> **WHAT TO PRODUCE**
Return a copy of each line in the listing that includes the word "data".
##########
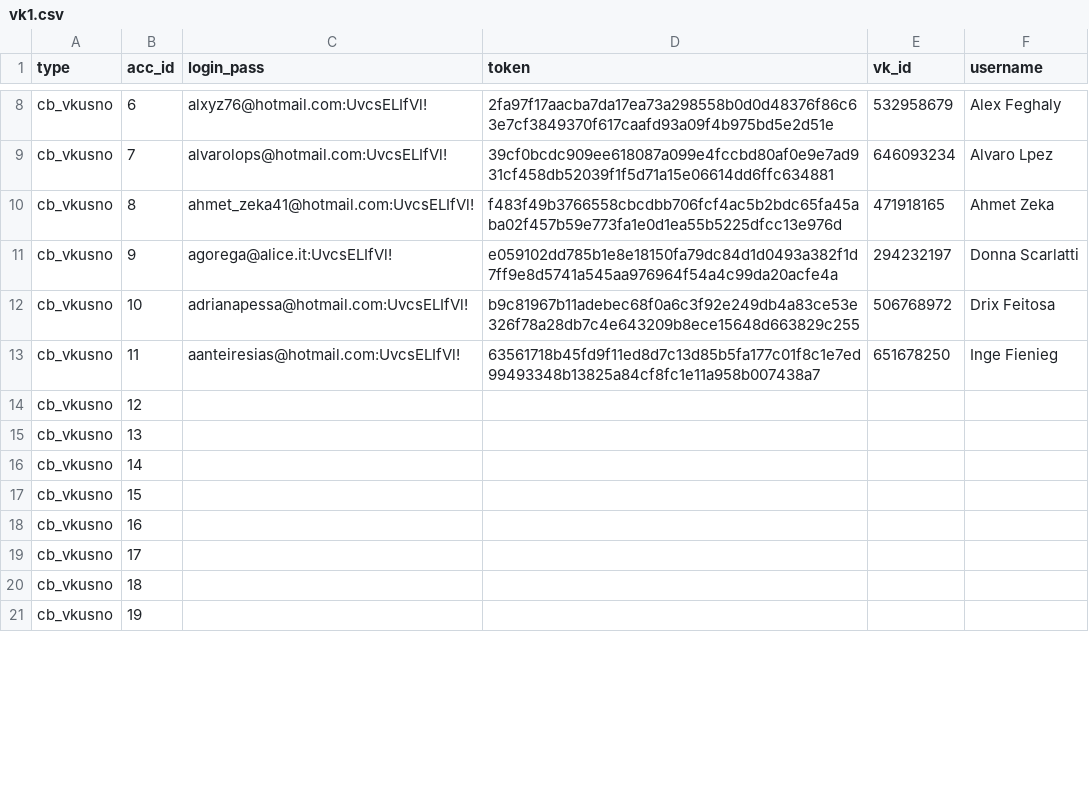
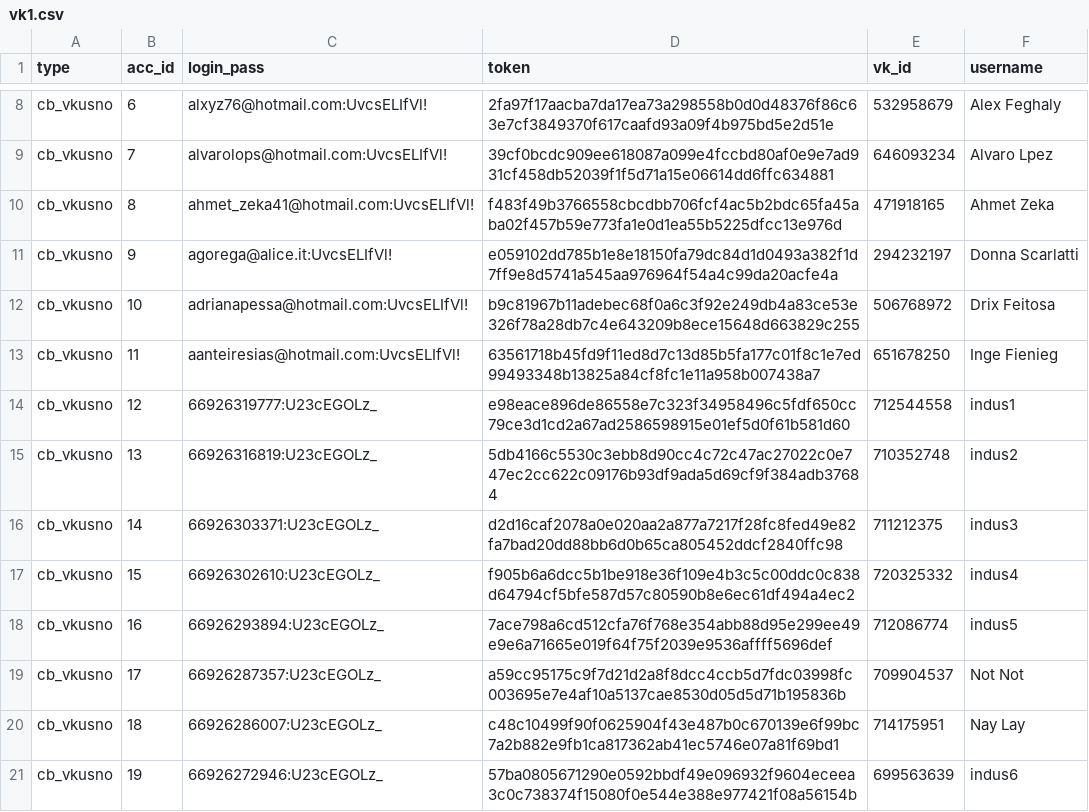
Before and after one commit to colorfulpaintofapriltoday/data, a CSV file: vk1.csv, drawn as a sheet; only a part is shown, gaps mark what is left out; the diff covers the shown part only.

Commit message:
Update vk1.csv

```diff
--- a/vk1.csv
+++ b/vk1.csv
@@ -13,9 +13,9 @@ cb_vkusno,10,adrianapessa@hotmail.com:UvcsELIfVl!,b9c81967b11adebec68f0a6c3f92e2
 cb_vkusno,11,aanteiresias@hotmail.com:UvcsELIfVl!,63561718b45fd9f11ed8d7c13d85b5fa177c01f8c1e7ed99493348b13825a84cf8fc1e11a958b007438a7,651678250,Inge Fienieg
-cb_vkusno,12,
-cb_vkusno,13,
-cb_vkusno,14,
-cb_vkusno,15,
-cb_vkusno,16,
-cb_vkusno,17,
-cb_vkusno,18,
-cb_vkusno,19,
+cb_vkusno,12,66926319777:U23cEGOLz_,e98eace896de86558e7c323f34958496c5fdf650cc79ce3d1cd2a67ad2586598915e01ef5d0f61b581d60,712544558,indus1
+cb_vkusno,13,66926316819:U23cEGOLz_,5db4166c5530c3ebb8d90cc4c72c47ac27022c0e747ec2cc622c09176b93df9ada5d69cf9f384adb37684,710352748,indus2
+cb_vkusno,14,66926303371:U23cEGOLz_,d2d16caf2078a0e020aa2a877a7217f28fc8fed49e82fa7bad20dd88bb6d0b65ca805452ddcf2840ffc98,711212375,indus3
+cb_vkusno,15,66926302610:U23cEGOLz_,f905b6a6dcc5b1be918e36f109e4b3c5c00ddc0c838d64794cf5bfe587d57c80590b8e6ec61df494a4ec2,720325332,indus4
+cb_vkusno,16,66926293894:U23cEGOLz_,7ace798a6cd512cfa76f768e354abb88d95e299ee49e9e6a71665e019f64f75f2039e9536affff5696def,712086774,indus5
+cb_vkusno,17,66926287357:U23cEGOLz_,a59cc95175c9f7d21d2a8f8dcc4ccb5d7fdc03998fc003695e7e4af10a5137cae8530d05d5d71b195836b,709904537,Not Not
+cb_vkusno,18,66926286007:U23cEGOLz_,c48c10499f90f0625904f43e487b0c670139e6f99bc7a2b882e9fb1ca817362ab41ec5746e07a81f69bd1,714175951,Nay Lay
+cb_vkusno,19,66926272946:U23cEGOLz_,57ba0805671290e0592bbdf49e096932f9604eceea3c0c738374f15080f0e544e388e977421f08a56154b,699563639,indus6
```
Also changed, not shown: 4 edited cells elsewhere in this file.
##########
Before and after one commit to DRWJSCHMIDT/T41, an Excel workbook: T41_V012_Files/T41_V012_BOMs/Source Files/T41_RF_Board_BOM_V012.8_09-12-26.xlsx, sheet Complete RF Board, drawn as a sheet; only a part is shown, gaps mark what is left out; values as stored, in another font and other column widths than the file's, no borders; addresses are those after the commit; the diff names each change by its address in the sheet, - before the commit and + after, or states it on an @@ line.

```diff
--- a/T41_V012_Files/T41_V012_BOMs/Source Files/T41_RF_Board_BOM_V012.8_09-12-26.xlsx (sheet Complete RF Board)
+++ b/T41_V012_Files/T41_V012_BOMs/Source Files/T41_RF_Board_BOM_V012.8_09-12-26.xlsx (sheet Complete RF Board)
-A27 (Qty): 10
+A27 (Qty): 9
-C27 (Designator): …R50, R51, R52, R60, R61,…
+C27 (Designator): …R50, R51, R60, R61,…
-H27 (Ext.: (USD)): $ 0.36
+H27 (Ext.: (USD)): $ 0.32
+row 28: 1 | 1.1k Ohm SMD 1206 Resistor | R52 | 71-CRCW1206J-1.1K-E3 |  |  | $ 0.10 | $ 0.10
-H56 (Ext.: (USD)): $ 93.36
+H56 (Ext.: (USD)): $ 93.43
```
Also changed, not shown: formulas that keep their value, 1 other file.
##########
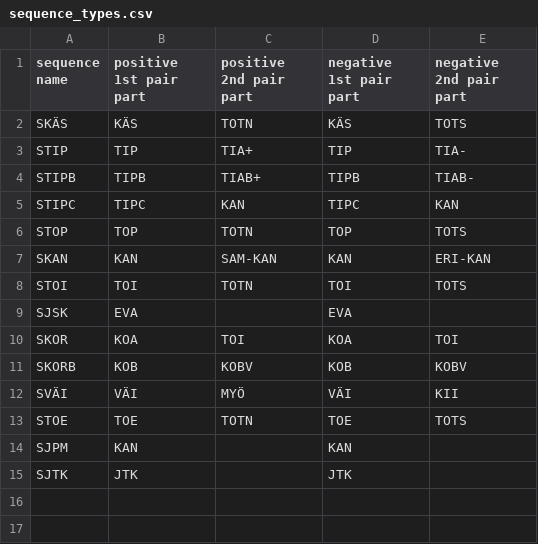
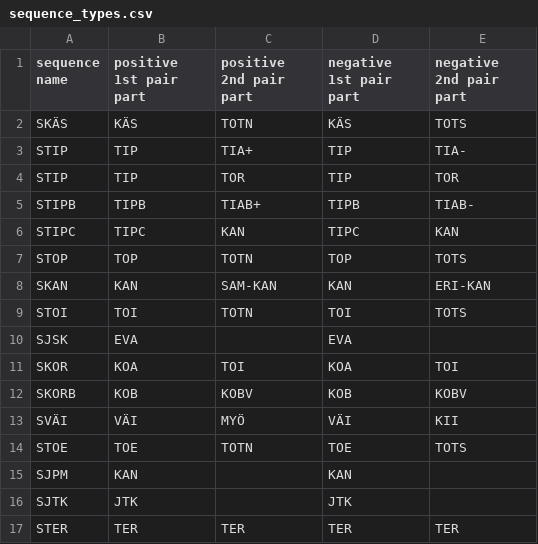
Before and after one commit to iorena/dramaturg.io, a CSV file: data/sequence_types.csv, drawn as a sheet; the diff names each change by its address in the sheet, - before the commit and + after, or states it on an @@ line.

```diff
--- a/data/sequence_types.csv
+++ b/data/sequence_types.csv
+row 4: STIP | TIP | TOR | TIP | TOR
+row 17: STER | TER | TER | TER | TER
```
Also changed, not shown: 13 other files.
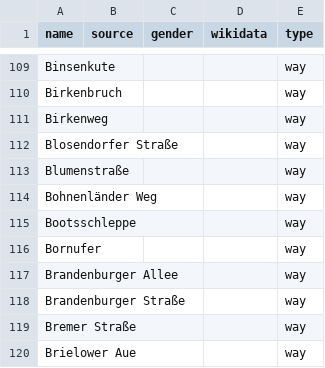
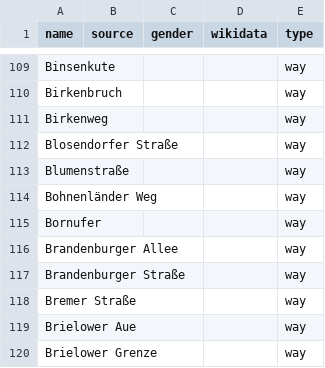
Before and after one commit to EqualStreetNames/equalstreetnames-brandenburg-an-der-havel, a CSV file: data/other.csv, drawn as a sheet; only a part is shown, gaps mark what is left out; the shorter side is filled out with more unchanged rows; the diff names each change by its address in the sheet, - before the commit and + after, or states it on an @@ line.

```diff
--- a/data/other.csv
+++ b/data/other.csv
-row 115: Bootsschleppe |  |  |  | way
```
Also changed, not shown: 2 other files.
##########
> **SOLUTION**
Before and after one commit to colorfulpaintofapriltoday/data, a CSV file: vk1.csv, drawn as a sheet; only a part is shown, gaps mark what is left out; the diff covers the shown part only.
Before and after one commit to iorena/dramaturg.io, a CSV file: data/sequence_types.csv, drawn as a sheet; the diff names each change by its address in the sheet, - before the commit and + after, or states it on an @@ line.
--- a/data/sequence_types.csv
+++ b/data/sequence_types.csv
Before and after one commit to EqualStreetNames/equalstreetnames-brandenburg-an-der-havel, a CSV file: data/other.csv, drawn as a sheet; only a part is shown, gaps mark what is left out; the shorter side is filled out with more unchanged rows; the diff names each change by its address in the sheet, - before the commit and + after, or states it on an @@ line.
--- a/data/other.csv
+++ b/data/other.csv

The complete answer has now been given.